Also known as short-circuit local reads, this capability is particularly useful for HBase and Cloudera Impala™. It improves the performance of node-local reads by providing a fast path that is enabled in this case. It requires (the Hadoop Native Library) to be accessible to both the server and the client. is not available if you have installed from a tarball. You must install from an .rpm, .deb, or parcel in order to use short-circuit local reads.

Configure the following properties in hdfs-site.xml as shown:





The text _PORT appears just as shown; you do not need to substitute a number.

If /var/run/hadoop-hdfs/ is group-writable, make sure its group is root.

Tips and Best Practices for Jobs

This section describes changes you can make at the job level.

Use the Distributed Cache to Transfer the Job JAR

Use the distributed cache to transfer the job JAR rather than using the JobConf(Class) constructor and the JobConf.setJar() and JobConf.setJarByClass() method.

To add JARs to the classpath, use -libjars <jar1>,<jar2>, which will copy the local JAR files to HDFS and then use the distributed cache mechanism to make sure they are available on the task nodes and are added to the task classpath.

The advantage of this over JobConf.setJar is that if the JAR is on a task node it won't need to be copied again if a second task from the same job runs on that node, though it will still need to be copied from the launch machine to HDFS.


-libjars works only if your MapReduce driver uses ToolRunner. If it doesn't, you would need to use the DistributedCache APIs (Cloudera does not recommend this).

For more information, see item 1 in the blog post How to Include Third-Party Libraries in Your MapReduce Job.

Changing the Logging Level on a Job (MRv1)

You can change the logging level for an individual job.

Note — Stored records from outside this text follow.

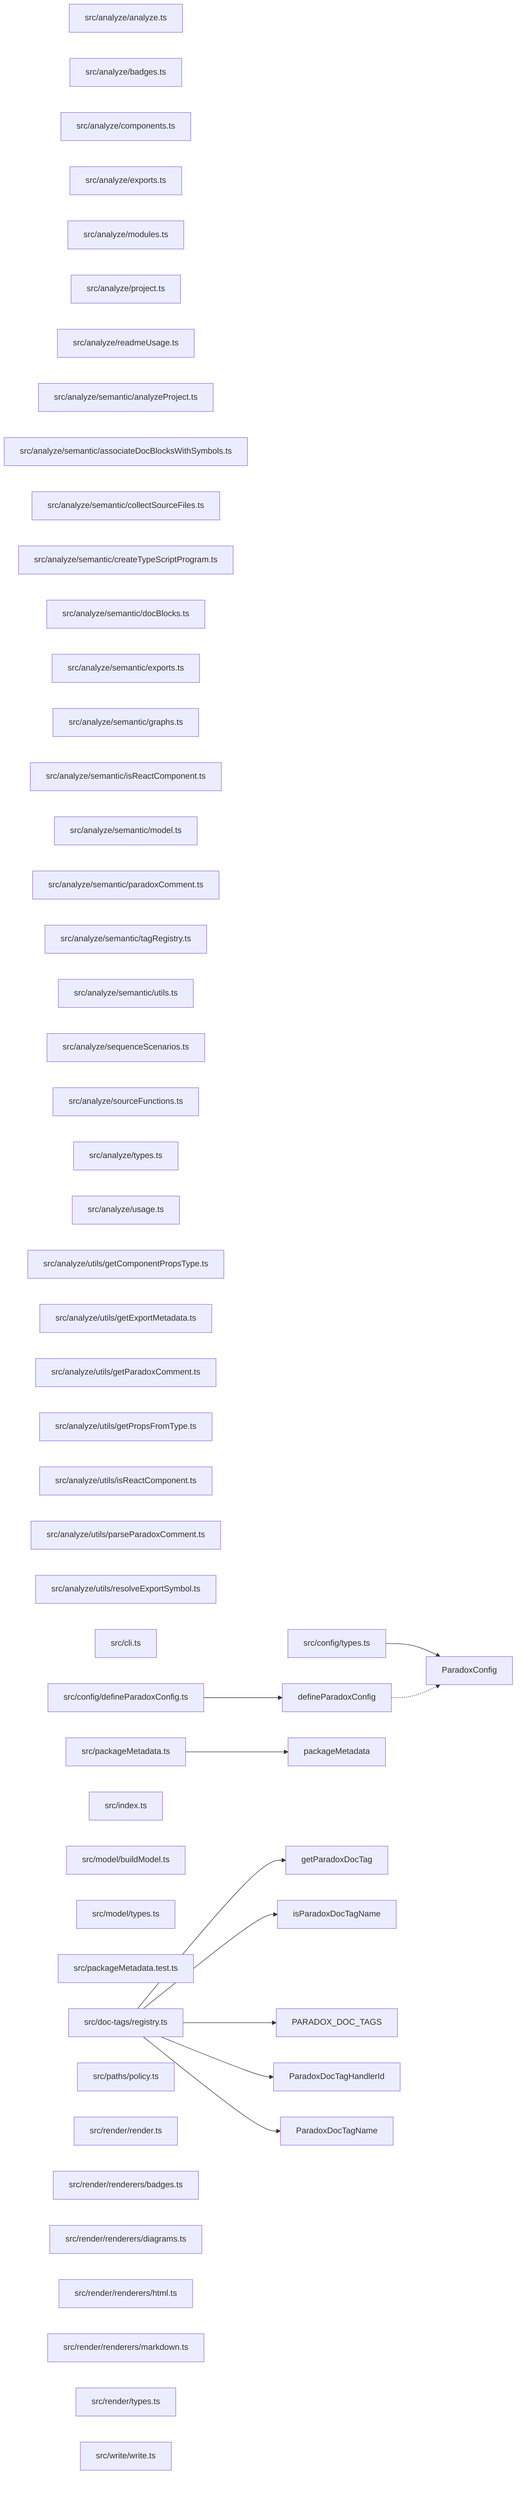
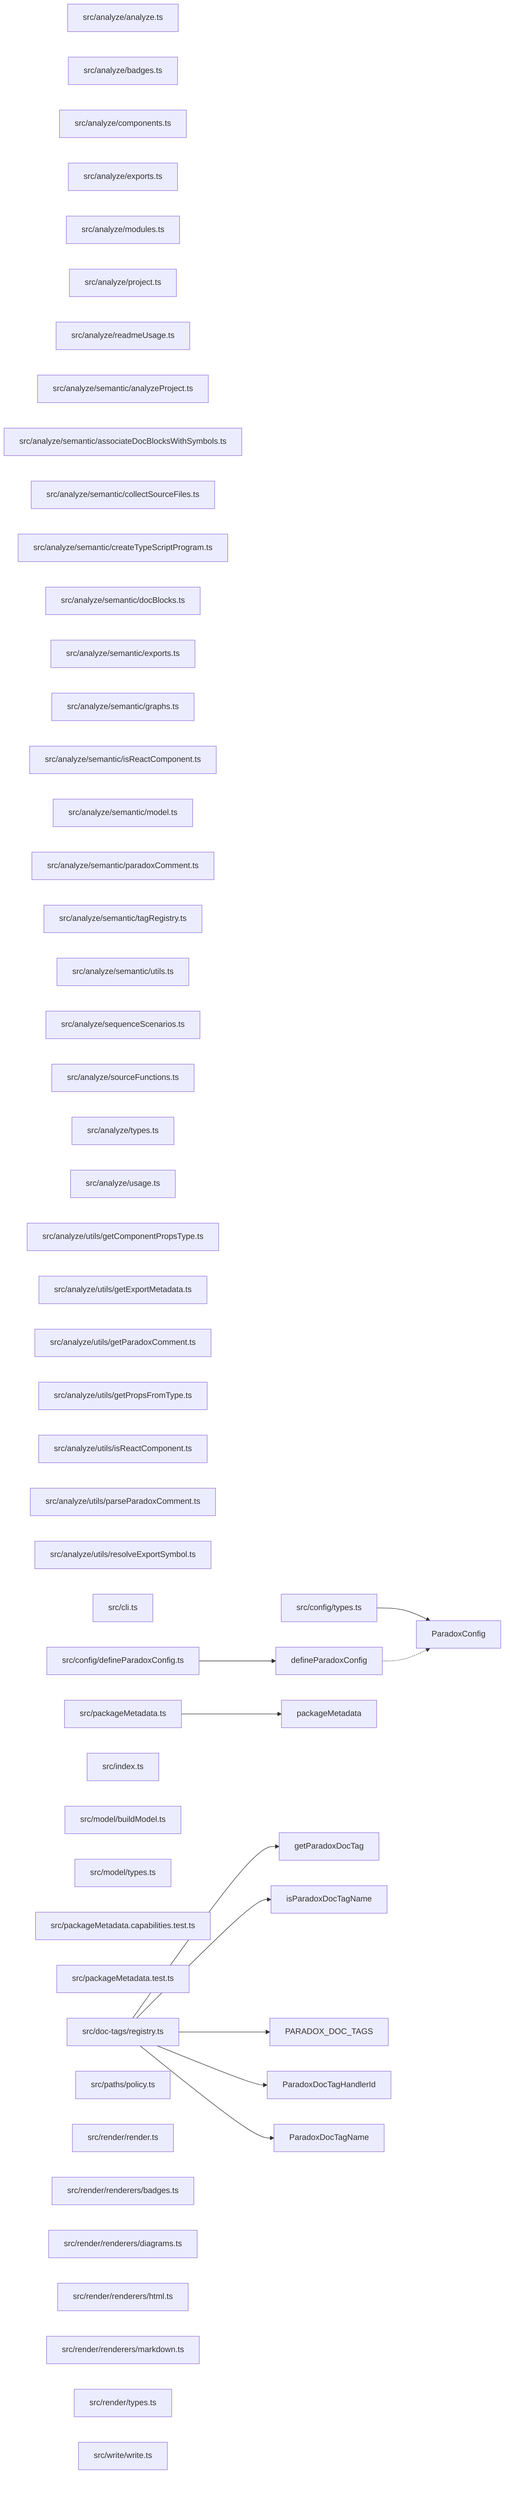
graph LR
  module_src_analyze_analyze_ts["src/analyze/analyze.ts"]
  module_src_analyze_badges_ts["src/analyze/badges.ts"]
  module_src_analyze_components_ts["src/analyze/components.ts"]
  module_src_analyze_exports_ts["src/analyze/exports.ts"]
  module_src_analyze_modules_ts["src/analyze/modules.ts"]
  module_src_analyze_project_ts["src/analyze/project.ts"]
  module_src_analyze_readmeUsage_ts["src/analyze/readmeUsage.ts"]
  module_src_analyze_semantic_analyzeProject_ts["src/analyze/semantic/analyzeProject.ts"]
  module_src_analyze_semantic_associateDocBlocksWithSymbols_ts["src/analyze/semantic/associateDocBlocksWithSymbols.ts"]
  module_src_analyze_semantic_collectSourceFiles_ts["src/analyze/semantic/collectSourceFiles.ts"]
  module_src_analyze_semantic_createTypeScriptProgram_ts["src/analyze/semantic/createTypeScriptProgram.ts"]
  module_src_analyze_semantic_docBlocks_ts["src/analyze/semantic/docBlocks.ts"]
  module_src_analyze_semantic_exports_ts["src/analyze/semantic/exports.ts"]
  module_src_analyze_semantic_graphs_ts["src/analyze/semantic/graphs.ts"]
  module_src_analyze_semantic_isReactComponent_ts["src/analyze/semantic/isReactComponent.ts"]
  module_src_analyze_semantic_model_ts["src/analyze/semantic/model.ts"]
  module_src_analyze_semantic_paradoxComment_ts["src/analyze/semantic/paradoxComment.ts"]
  module_src_analyze_semantic_tagRegistry_ts["src/analyze/semantic/tagRegistry.ts"]
  module_src_analyze_semantic_utils_ts["src/analyze/semantic/utils.ts"]
  module_src_analyze_sequenceScenarios_ts["src/analyze/sequenceScenarios.ts"]
  module_src_analyze_sourceFunctions_ts["src/analyze/sourceFunctions.ts"]
  module_src_analyze_types_ts["src/analyze/types.ts"]
  module_src_analyze_usage_ts["src/analyze/usage.ts"]
  module_src_analyze_utils_getComponentPropsType_ts["src/analyze/utils/getComponentPropsType.ts"]
  module_src_analyze_utils_getExportMetadata_ts["src/analyze/utils/getExportMetadata.ts"]
  module_src_analyze_utils_getParadoxComment_ts["src/analyze/utils/getParadoxComment.ts"]
  module_src_analyze_utils_getPropsFromType_ts["src/analyze/utils/getPropsFromType.ts"]
  module_src_analyze_utils_isReactComponent_ts["src/analyze/utils/isReactComponent.ts"]
  module_src_analyze_utils_parseParadoxComment_ts["src/analyze/utils/parseParadoxComment.ts"]
  module_src_analyze_utils_resolveExportSymbol_ts["src/analyze/utils/resolveExportSymbol.ts"]
  module_src_cli_ts["src/cli.ts"]
  module_src_config_defineParadoxConfig_ts["src/config/defineParadoxConfig.ts"]
  module_src_config_types_ts["src/config/types.ts"]
  module_src_doc_tags_registry_ts["src/doc-tags/registry.ts"]
  module_src_index_ts["src/index.ts"]
  module_src_model_buildModel_ts["src/model/buildModel.ts"]
  module_src_model_types_ts["src/model/types.ts"]
+   module_src_packageMetadata_capabilities_test_ts["src/packageMetadata.capabilities.test.ts"]
  module_src_packageMetadata_test_ts["src/packageMetadata.test.ts"]
  module_src_packageMetadata_ts["src/packageMetadata.ts"]
  module_src_paths_policy_ts["src/paths/policy.ts"]
  module_src_render_render_ts["src/render/render.ts"]
  module_src_render_renderers_badges_ts["src/render/renderers/badges.ts"]
  module_src_render_renderers_diagrams_ts["src/render/renderers/diagrams.ts"]
  module_src_render_renderers_html_ts["src/render/renderers/html.ts"]
  module_src_render_renderers_markdown_ts["src/render/renderers/markdown.ts"]
  module_src_render_types_ts["src/render/types.ts"]
  module_src_write_write_ts["src/write/write.ts"]
  export_defineParadoxConfig["defineParadoxConfig"]
  module_src_config_defineParadoxConfig_ts --> export_defineParadoxConfig
  export_defineParadoxConfig -.-> export_ParadoxConfig
  export_getParadoxDocTag["getParadoxDocTag"]
  module_src_doc_tags_registry_ts --> export_getParadoxDocTag
  export_isParadoxDocTagName["isParadoxDocTagName"]
  module_src_doc_tags_registry_ts --> export_isParadoxDocTagName
  export_packageMetadata["packageMetadata"]
  module_src_packageMetadata_ts --> export_packageMetadata
  export_PARADOX_DOC_TAGS["PARADOX_DOC_TAGS"]
  module_src_doc_tags_registry_ts --> export_PARADOX_DOC_TAGS
  export_ParadoxConfig["ParadoxConfig"]
  module_src_config_types_ts --> export_ParadoxConfig
  export_ParadoxDocTagHandlerId["ParadoxDocTagHandlerId"]
  module_src_doc_tags_registry_ts --> export_ParadoxDocTagHandlerId
  export_ParadoxDocTagName["ParadoxDocTagName"]
  module_src_doc_tags_registry_ts --> export_ParadoxDocTagName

You do this by setting the following properties in the job configuration (JobConf):

  • mapreduce.reduce.log.level

Valid values are NONE, INFO, WARN, DEBUG, TRACE, and ALL.


JobConf conf = new JobConf();

conf.set("", "DEBUG");
conf.set("mapreduce.reduce.log.level", "TRACE");

Setting Quotas

As the system administrator, you can set quotas in HDFS for:
  • The number of file and directory names used; and
  • The amount of space used by given directories.
Points to note:
  • The quotas for names and the quotas for space are independent of each other.
  • File and directory creation fails if the creation would cause the quota to be exceeded.
  • Allocation fails if the quota would prevent a full block from being written; keep this in mind if you are using a large block size.
  • If you are using replication, remember that each replica of a block counts against the quota.


To set space quotas on a directory:
dfsadmin -setSpaceQuota n directory
where n is a number of bytes and directory is the directory the quota applies to. You can specify multiple directories in a single command; napplies to each.
To remove space quotas from a directory:
dfsadmin -clrSpaceQuota directory
You can specify multiple directories in a single command.
To set name quotas on a directory:
dfsadmin -setQuota n directory
where n is the number of file and directory names in directory. You can specify multiple directories in a single command; napplies to each.
To remove name quotas from a directory:
dfsadmin -clrQuota directory
You can specify multiple directories in a single command.

For More Information

For more information, see the HDFS Quotas Guide.

Page generated September 3, 2015.